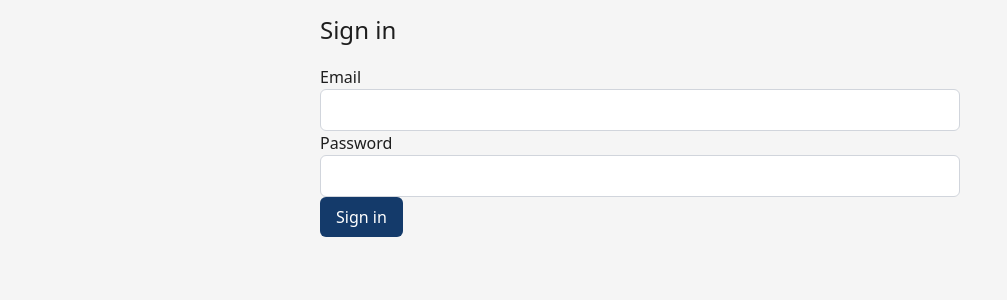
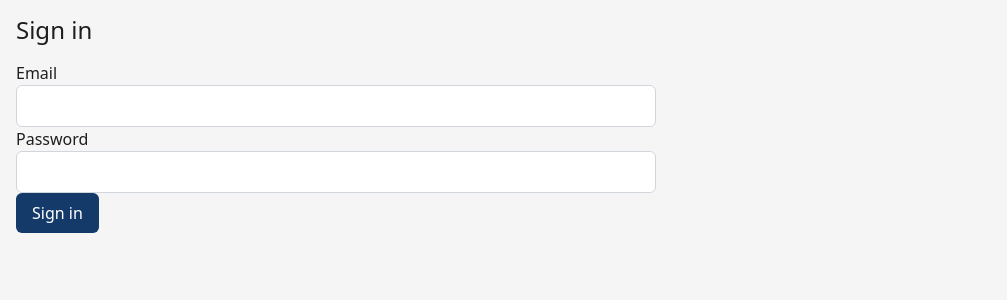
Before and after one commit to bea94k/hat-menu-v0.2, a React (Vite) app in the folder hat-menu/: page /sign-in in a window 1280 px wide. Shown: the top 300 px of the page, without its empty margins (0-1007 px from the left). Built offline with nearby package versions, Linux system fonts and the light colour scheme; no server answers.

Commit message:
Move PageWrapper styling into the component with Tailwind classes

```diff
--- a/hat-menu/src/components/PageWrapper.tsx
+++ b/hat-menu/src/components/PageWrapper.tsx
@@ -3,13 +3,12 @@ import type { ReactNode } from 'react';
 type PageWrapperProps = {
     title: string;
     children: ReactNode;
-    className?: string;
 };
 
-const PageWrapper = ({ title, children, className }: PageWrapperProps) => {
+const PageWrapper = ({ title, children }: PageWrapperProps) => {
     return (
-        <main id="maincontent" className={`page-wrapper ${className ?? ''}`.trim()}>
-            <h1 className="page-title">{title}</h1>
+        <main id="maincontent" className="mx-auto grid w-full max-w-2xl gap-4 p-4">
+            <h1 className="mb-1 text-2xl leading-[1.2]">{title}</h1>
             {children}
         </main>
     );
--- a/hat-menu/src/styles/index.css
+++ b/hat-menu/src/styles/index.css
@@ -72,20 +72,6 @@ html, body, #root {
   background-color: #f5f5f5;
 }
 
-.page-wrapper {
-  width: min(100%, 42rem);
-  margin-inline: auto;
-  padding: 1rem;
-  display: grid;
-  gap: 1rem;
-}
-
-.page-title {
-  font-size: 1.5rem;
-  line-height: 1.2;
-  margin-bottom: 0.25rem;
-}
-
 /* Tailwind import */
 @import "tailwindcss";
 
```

**What is expected:** Copy out every line in the entries above that holds "ReactNode".

**Output below:**
@@ -3,13 +3,12 @@ import type { ReactNode } from 'react';
     children: ReactNode;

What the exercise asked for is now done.